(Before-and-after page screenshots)
————————
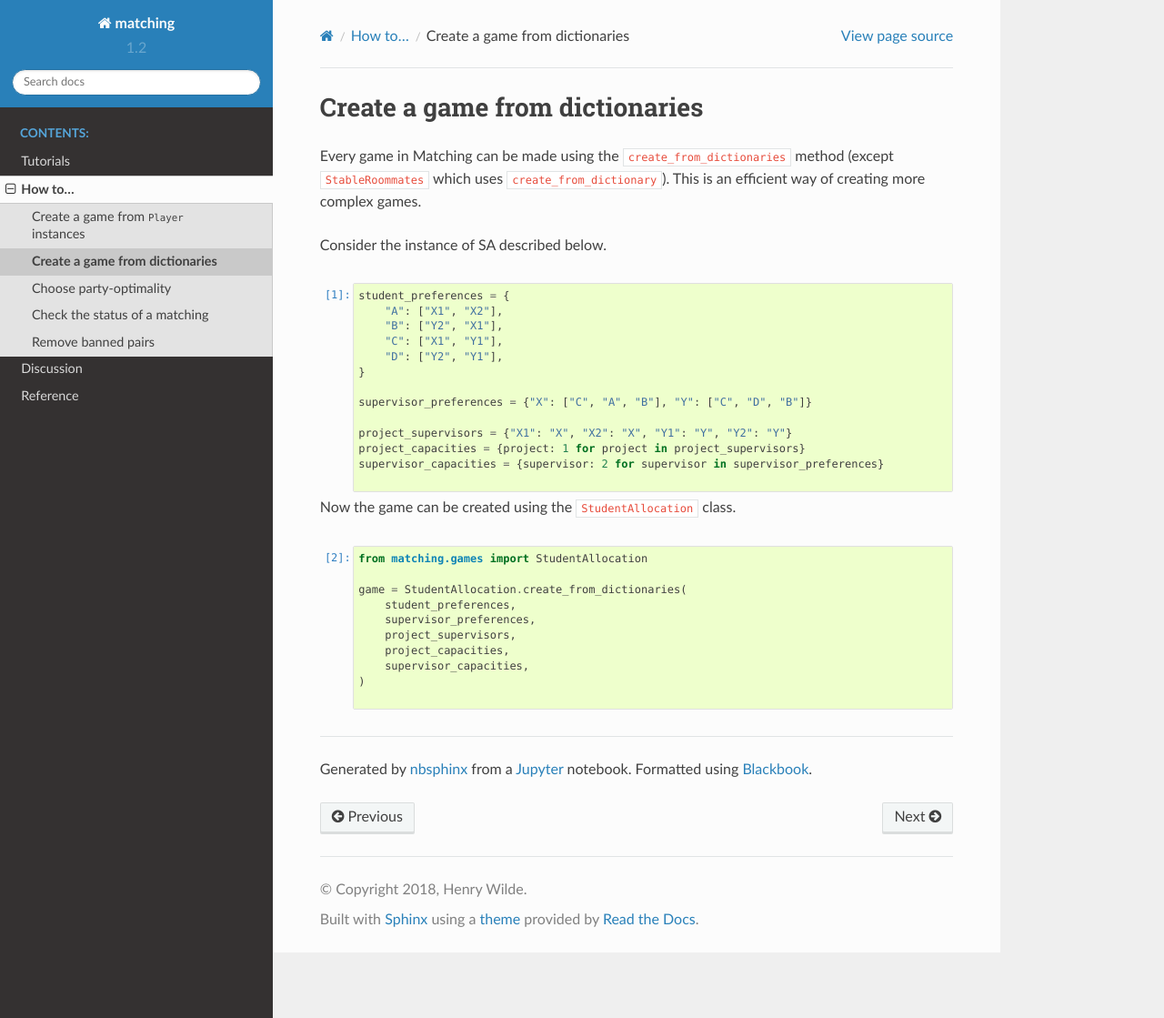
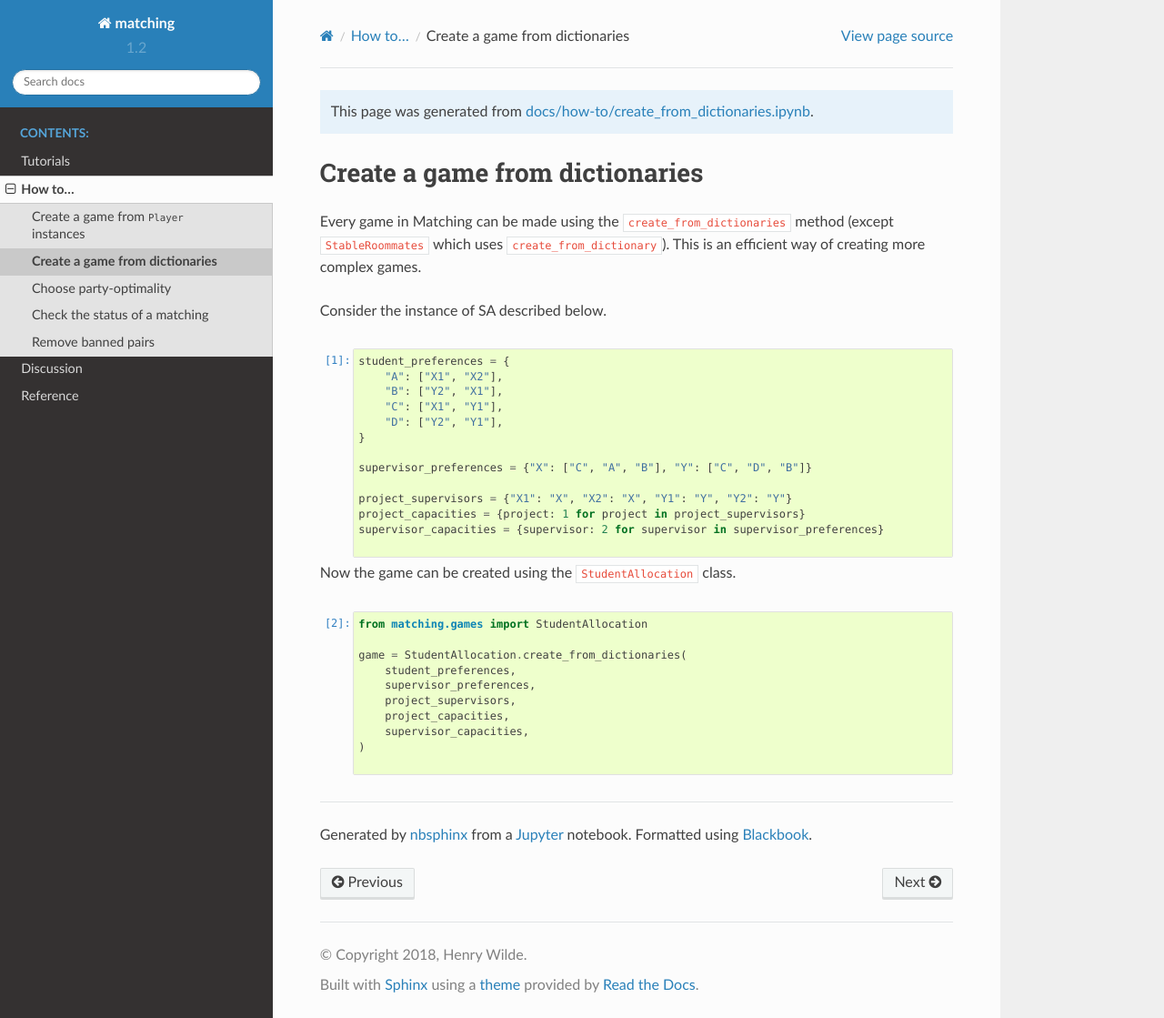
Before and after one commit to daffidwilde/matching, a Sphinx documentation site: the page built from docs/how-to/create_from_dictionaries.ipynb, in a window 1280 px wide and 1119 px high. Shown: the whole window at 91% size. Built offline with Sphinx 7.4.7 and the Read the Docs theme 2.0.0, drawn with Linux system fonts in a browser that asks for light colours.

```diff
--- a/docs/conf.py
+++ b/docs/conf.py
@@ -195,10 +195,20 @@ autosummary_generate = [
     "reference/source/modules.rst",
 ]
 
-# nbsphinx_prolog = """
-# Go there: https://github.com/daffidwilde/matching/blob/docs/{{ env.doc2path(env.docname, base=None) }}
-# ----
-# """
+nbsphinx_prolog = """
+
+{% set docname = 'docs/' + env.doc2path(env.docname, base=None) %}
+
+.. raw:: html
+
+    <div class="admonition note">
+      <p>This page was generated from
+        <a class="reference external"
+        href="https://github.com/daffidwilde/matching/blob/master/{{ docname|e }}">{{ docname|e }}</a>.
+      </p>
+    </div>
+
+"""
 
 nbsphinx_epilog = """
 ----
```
————————
*Exercise description*. Copy each line of the data that includes the word "docs".

*Your solution*.
Before and after one commit to daffidwilde/matching, a Sphinx documentation site: the page built from docs/how-to/create_from_dictionaries.ipynb, in a window 1280 px wide and 1119 px high. Shown: the whole window at 91% size. Built offline with Sphinx 7.4.7 and the Read the Docs theme 2.0.0, drawn with Linux system fonts in a browser that asks for light colours.
--- a/docs/conf.py
+++ b/docs/conf.py
-# Go there: https://github.com/daffidwilde/matching/blob/docs/{{ env.doc2path(env.docname, base=None) }}
+{% set docname = 'docs/' + env.doc2path(env.docname, base=None) %}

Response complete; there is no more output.